List of railroads eligible to participate in the formation of Amtrak
On May 1, 1971, there were 26 railroads in the United States that were eligible to participate in the formation of Amtrak.
Twenty railroads opted to participate. Each contributed rolling stock, equipment, and financial capital to the new government-sponsored entity. In return, the railroads received the right to discontinue intercity passenger rail services; and some received tax breaks while some received common stock in Amtrak. Because Amtrak discontinued many passenger rail routes when it commenced operations, some of the participating railroads never actually hosted successor passenger rail service. The twenty participating railroads are as follows::7–8
There were six railroads that were eligible to participate in the formation of Amtrak that declined to spin off their passenger rail services. The intercity passenger operations of those six railroads eventually were absorbed by Amtrak or another governmental entity, or were discontinued altogether. The six non-participating railroads and disposition of their routes were as follows:

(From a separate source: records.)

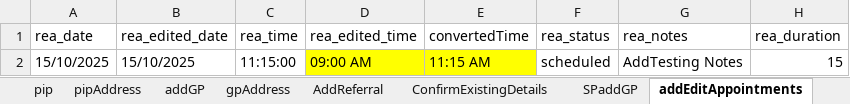
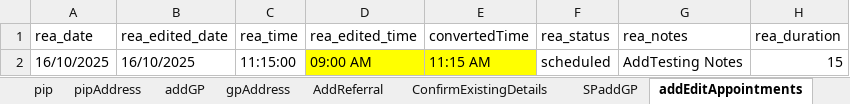
Before and after one commit to manojvyavahare27/C4Automation, an Excel workbook: ExcelFiles/AppointmentDomain.xlsx, sheet addEditAppointments, drawn as a sheet; only a part is shown; values as stored, in another font and other column widths than the file's, no borders; the diff names each change by its address in the sheet, - before the commit and + after, or states it on an @@ line.

```diff
--- a/ExcelFiles/AppointmentDomain.xlsx (sheet addEditAppointments)
+++ b/ExcelFiles/AppointmentDomain.xlsx (sheet addEditAppointments)
-A2 (rea_date): 15/10/2025
+A2 (rea_date): 16/10/2025
-B2 (rea_edited_date): 15/10/2025
+B2 (rea_edited_date): 16/10/2025
```
Also changed, not shown: sheet patientIdentifier, sheet rescheduleAppointments, sheet addPatient, sheet appRoomRemoved, sheet CancelBookAppointment, sheet bookNewAppointments, 3 more sheets, ExcelFiles/PatientDomain.xlsx, ExcelFiles/PharmacyDomain.xlsx, 3 other files.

A few major railroads with operations in the United States were not eligible to participate in the formation of Amtrak. The Alaska Railroad provided long-distance service, but was already owned by the United States government. In addition, Canadian Pacific's Atlantic was taken over by Via Rail in 1978; it crossed northern Maine until 1994, and for a time another Canadian local service crossed part of northern Minnesota. The Erie Lackawanna's Hoboken-Port Jervis trains were considered commuter trains as were the Long Island Railroad's parlor car trains. Penn Central's Chatham, New York-Grand Central trains were not added to Amtrak and were discontinued in 1972.